There is no death. There is only life, eternal life. You, your souls, know this. You, the human beings, do not.
We realize you often face challenges and traumas in your physical incarnations. But it’s important for you to know this: Whatever your physical life circumstances were at the beginning of your current incarnation (that is, at your physical birth), those circumstances were chosen by your soul.
Your soul chose those circumstances because it saw value in the experiences those circumstances would make available to you. Your soul felt no fear, no trepidation, no doubt that it–you–could extract, if you will, from those circumstances experiences of deep joy and tremendous growth.
As often happens with humans, you forget your mission. Once you’ve been on the planet for a while, you lose sight of why you came here. And, more critically, you lose sight of who you are.
So often you blunder through your lives as if you were victims of circumstances, having no control over what happens to you. Phil had often told John his life consisted of “reeling from one crisis to another.”
And so it was for Phil. And so it is for many. Not all–but many.

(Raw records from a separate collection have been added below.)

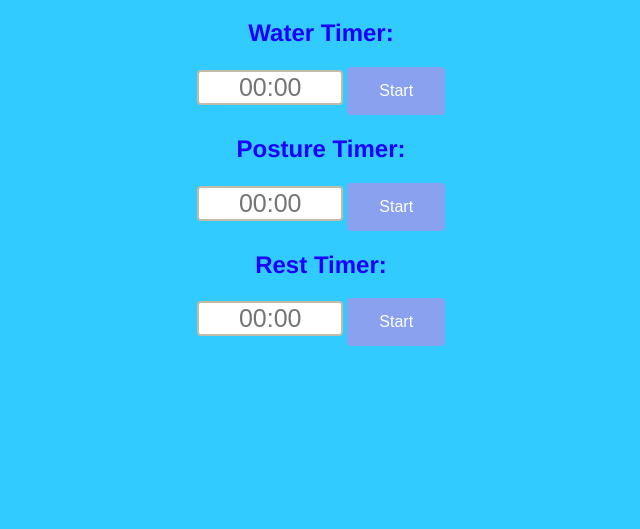
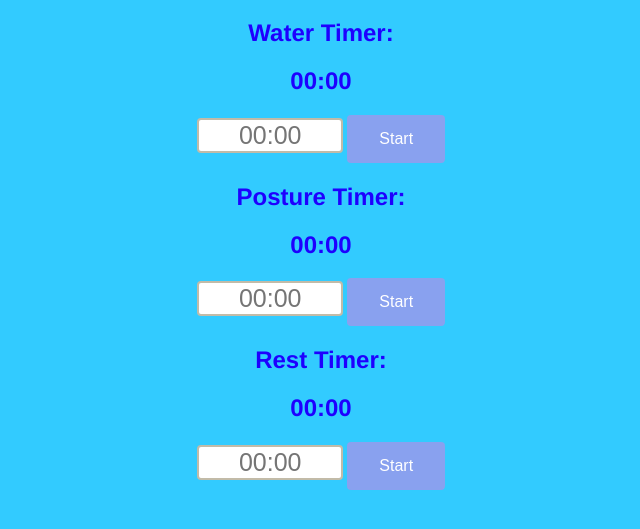
Before and after one commit to Megan-Choy/DeskTimer, a browser extension: page DeskTimer/index.html in a window 1280 px wide. Shown: the part 61-590 px from the top of the page, without its empty margins (319-959 px from the left). Drawn offline with Linux system fonts and the light colour scheme.

Commit message:
done for tonight zz

```diff
--- a/DeskTimer/index.html
+++ b/DeskTimer/index.html
@@ -22,7 +22,7 @@
     <h2>
       Water Timer:
     </h2>
-    <h2 id="wTimer"></h2>
+    <h2 id="wTimer">00:00</h2>
     <form id="water-form">
       <input id="wTime" placeholder="00:00" type="text">
        <input type="button" id = "wButton" value = "Start" class = "button">
@@ -30,7 +30,7 @@
     <h2>
       Posture Timer:
     </h2>
-    <h2 id="pTimer"></h2>
+    <h2 id="pTimer">00:00</h2>
     <form>
        <input type = "text" id = "pTime" placeholder = "00:00">
       <input type="button" id = "pButton" value = "Start" class = "button">
@@ -38,7 +38,7 @@
     <h2>
       Rest Timer:
     </h2>
-    <h2 id = "rTimer"></h2>
+    <h2 id = "rTimer">00:00</h2>
     <form>
       <input type = "text" id = "rTime" placeholder = "00:00">
       <input type="button" id = "rButton" value = "Start" class = "button">
```
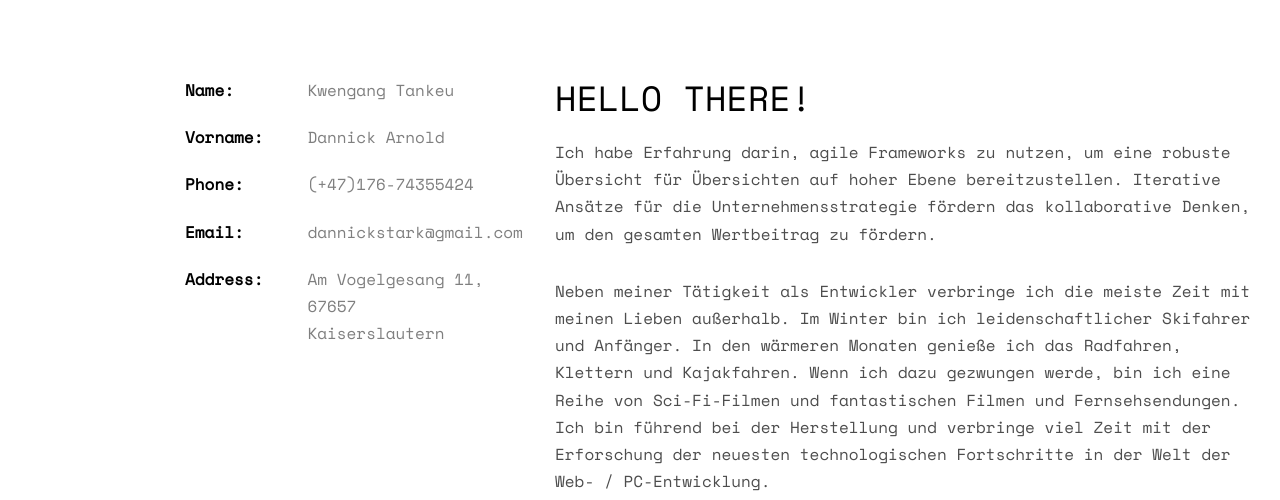
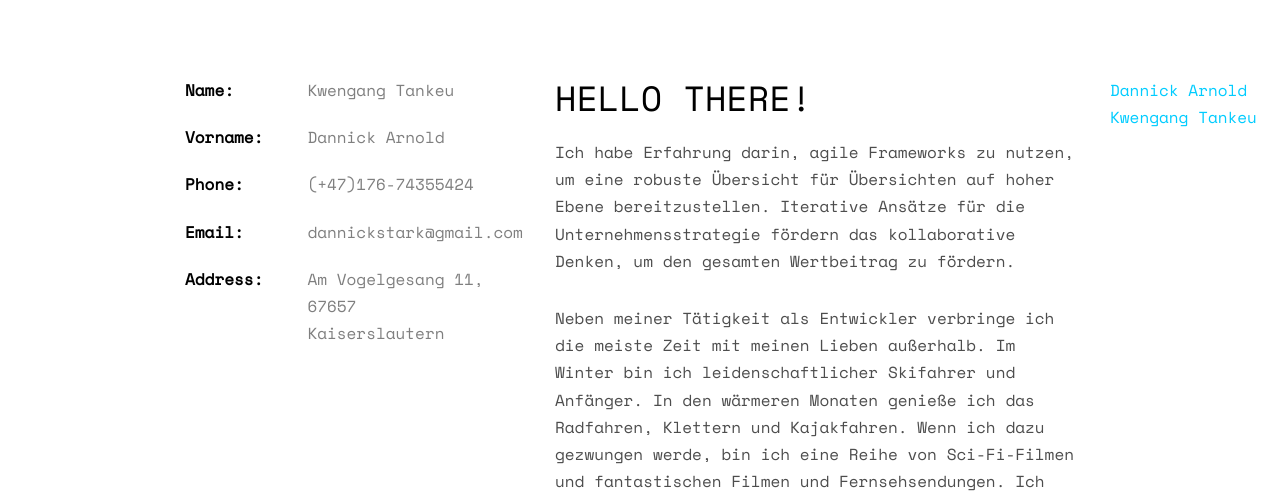
Before and after one commit to dannickstark/portfolio2, a plain HTML site: page index.html in a window 1280 px wide. Shown: the part 995-1495 px from the top of the page. Drawn offline with nearby package versions, Linux system fonts and the light colour scheme; some packages are replaced by stand-ins of ours; files that its build step writes are made by us from their sources; no server answers; files whose address does not match are found by name.

Commit message:
insert linkedin badge

```diff
--- a/index.html
+++ b/index.html
@@ -112,7 +112,7 @@
 									67657 Kaiserslautern</span></li>
 						</ul>
 					</div>
-					<div class="col-md-8">
+					<div class="col-md-6">
 						<h2>Hello There!</h2>
 						<p>Ich habe Erfahrung darin, agile Frameworks zu nutzen, um eine robuste Übersicht für
 							Übersichten auf hoher Ebene bereitzustellen. Iterative Ansätze für die Unternehmensstrategie
@@ -135,6 +135,9 @@
 							<li><a href="https://github.com/dannickstark"><i class="icon-github"></i></a></li>
 						</ul>
 						</p>
+					</div>
+					<div class="col-md-2">
+						<div class="LI-profile-badge"  data-version="v1" data-size="medium" data-locale="fr_FR" data-type="horizontal" data-theme="dark" data-vanity="dannick-arnold-kwengang-tankeu-b13636153"><a class="LI-simple-link" href='https://de.linkedin.com/in/dannick-arnold-kwengang-tankeu-b13636153/fr-fr?trk=profile-badge'>Dannick Arnold Kwengang Tankeu</a></div>
 					</div>
 				</div>
 			</div>
@@ -665,6 +668,9 @@
 		<!-- Main -->
 		<script src="js/main.js"></script>
 
+		<!-- Linkedin -->
+		<script type="text/javascript" src="https://platform.linkedin.com/badges/js/profile.js" async defer></script>
+
 </body>
 
 </html>
```
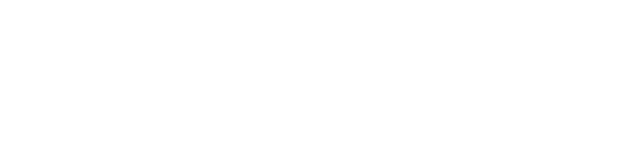
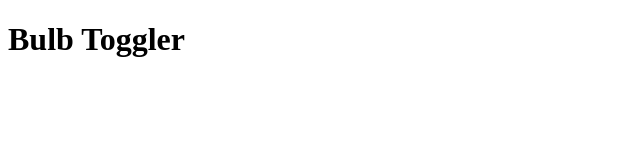
Before and after one commit to payalgupta13/Bulb-Toggler, a plain HTML site: page index.html in a window 1280 px wide. Shown: the whole page, without its empty margins (0-640 px from the left). Drawn offline with Linux system fonts and the light colour scheme.

Commit message:
style tag added

```diff
--- a/index.html
+++ b/index.html
@@ -4,8 +4,11 @@
     <meta charset="UTF-8">
     <meta name="viewport" content="width=device-width, initial-scale=1.0">
     <title>Bulb Toggler</title>
+    <style>
+
+    </style>
 </head>
 <body>
-
+    <h1 class="app-title">Bulb Toggler</h1>
 </body>
 </html>
```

But it does not have to be so. It is neither preordained nor predestined. You get to decide, either by deliberate choice or by default, what your life’s experiences will be. That includes your relationships, your level of financial abundance, your work, your health. Everything in this lifetime you’ve created either deliberately by conscious choice–or by default, if you do not acknowledge and own your power.
And so, having said all that, are we saying if you’ve screwed up your life this time around, you’re doomed forever? Not at all–not at all!
You see, you cannot fail. You cannot get your life wrong. You cannot ever go astray.
Oh yes, we realize you can make what your human minds may consider one huge mess of any particular lifetime. But your soul can find and extract value even from that.
You exist eternally, forever–and one lifetime does not define you. It does not define your destiny. It is merely one tiny and rather interesting point on the endless, eternal spectrum of your life.
Your souls exist in a state of perpetual bliss–they live in a place of ecstasy and joy your human minds cannot even begin to imagine.
And when you leave your bodies behind–as you’ve done countless times over the eons–you instantly return to your natural state of being. That state in which your soul lives for all eternity.
And that is a state of joy, of perfect bliss, of delight in knowing you have no end and no beginning. You are forever.